If you’re having an issue at work, or if you’re questioning something your employer has done, then it can be difficult to know where to turn. If you’re a member or a trade union, then that’s the obvious place, but if you’re not, did you know that there was a public body that could help? ACAS will help you to understand your employment rights, for free.
What is ACAS?
ACAS, or to give it its full name; the Advisory, Conciliation and Arbitration Service, works with you to improve your relationship with your employer. It is an independent public body that receives government funding.
ACAS is there if an individual (or a company) needs help. They provide free, impartial advice to employers, employees and their representatives. They can advise on issues including employment rights, best practice, policies and resolving workplace conflict.
How can they help me?
If you’re facing an issue at work, or you’re unsure about something your employer has told you, then it makes sense to double check it with ACAS. It can sometimes be hard to question your HR department, as what they say is often taken as gospel. But if you think something is incorrect, you owe it to yourself to get it clarified. Checking that information with ACAS isn’t about you being difficult, or questioning your HR department’s competence, it’s about ensuring that you’re being treated fairly and in accordance with the law. You should also keep in mind that people do make mistakes and that includes HR professionals. Employment law is a very complex area and things change frequently, so it is possible that somebody within your organisation has misadvised you through genuine human error.
You can also use ACAS if you’re going through a redundancy consultation or a dismissal hearing. They provide information on best practice and procedure.
How much does it cost?
ACAS offers a free service. This includes online advice, a helpline and an online database. They offer some paid-for services as well, including mediation.
Knowing your rights
ACAS will help you to determine what your employment status is, before showing you what your rights are. Your employment status could be that of an employee, a worker, or self employed and the advice given does vary depending on your status. Even if you think you know what your status is, it still makes sense to double check before reading the advice.
If you’re facing redundancy and you’d like to know what the correct procedure should look like, then ACAS can help. The website guides you through the procedure, but if you need additional help, or you have a specific question, then you can speak to an advisor on the phone.
ACAS can’t stop your employer from making you redundant and they won’t provide you with a representative to join your consultation. But they can advise you about the law, so you can ensure that you’re being treated fairly. If you are subsequently made redundant, then my guide to coping with redundancy should help.
You will also want to know your rights if you’re facing an employment tribunal. Again, ACAS can help with this by advising you on where you stand legally.
The advantage of ACAS
ACAS is a service which is meant to aid the relationship between the employer and employee and it doesn’t favour either side. This can be helpful when you’re trying to negotiate something, such as a redundancy package. You can say that you’ve received advice from ACAS and then your employer is free to contact ACAS themselves, to seek advice from an employer’s perspective.

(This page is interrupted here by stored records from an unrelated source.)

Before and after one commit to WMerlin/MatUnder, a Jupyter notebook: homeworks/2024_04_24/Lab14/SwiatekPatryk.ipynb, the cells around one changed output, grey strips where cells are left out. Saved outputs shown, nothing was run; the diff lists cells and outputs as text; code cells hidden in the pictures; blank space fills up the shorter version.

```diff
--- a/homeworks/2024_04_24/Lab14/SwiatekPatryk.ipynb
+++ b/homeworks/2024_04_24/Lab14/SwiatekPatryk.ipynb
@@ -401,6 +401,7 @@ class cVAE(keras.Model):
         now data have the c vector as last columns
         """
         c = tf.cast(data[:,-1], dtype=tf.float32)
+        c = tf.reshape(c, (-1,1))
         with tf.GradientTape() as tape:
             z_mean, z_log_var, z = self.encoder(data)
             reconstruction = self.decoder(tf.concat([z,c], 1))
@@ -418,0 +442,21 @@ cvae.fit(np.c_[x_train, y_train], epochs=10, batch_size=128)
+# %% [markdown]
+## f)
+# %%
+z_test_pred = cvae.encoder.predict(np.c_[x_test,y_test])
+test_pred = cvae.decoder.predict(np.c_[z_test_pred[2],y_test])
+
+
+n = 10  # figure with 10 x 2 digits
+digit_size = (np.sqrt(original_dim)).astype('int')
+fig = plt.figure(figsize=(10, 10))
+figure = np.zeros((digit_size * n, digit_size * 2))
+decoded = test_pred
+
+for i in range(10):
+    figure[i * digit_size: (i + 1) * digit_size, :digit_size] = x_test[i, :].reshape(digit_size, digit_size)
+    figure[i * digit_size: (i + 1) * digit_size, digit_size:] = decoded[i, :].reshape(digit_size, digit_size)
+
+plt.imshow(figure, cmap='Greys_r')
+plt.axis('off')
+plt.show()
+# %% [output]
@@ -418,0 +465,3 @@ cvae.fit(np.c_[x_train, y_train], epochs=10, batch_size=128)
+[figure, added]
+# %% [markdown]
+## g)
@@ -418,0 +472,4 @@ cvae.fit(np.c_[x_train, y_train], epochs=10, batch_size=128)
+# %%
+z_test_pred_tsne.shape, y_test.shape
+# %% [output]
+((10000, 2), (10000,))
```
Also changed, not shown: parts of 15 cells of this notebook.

Is it worth it?
ACAS offers a service that’s free and it’s a handy place to turn if you find yourself questioning your employment rights. ACAS will advise you on the law and you can use that information to ensure you’re getting a fair deal from your employer.
Sometimes things get messy in work (as they do in life), so it’s important to stand up for yourself and to know your rights. We need to use the tools we have in order to advocate for ourselves and ACAS is a resource that everybody can and should access.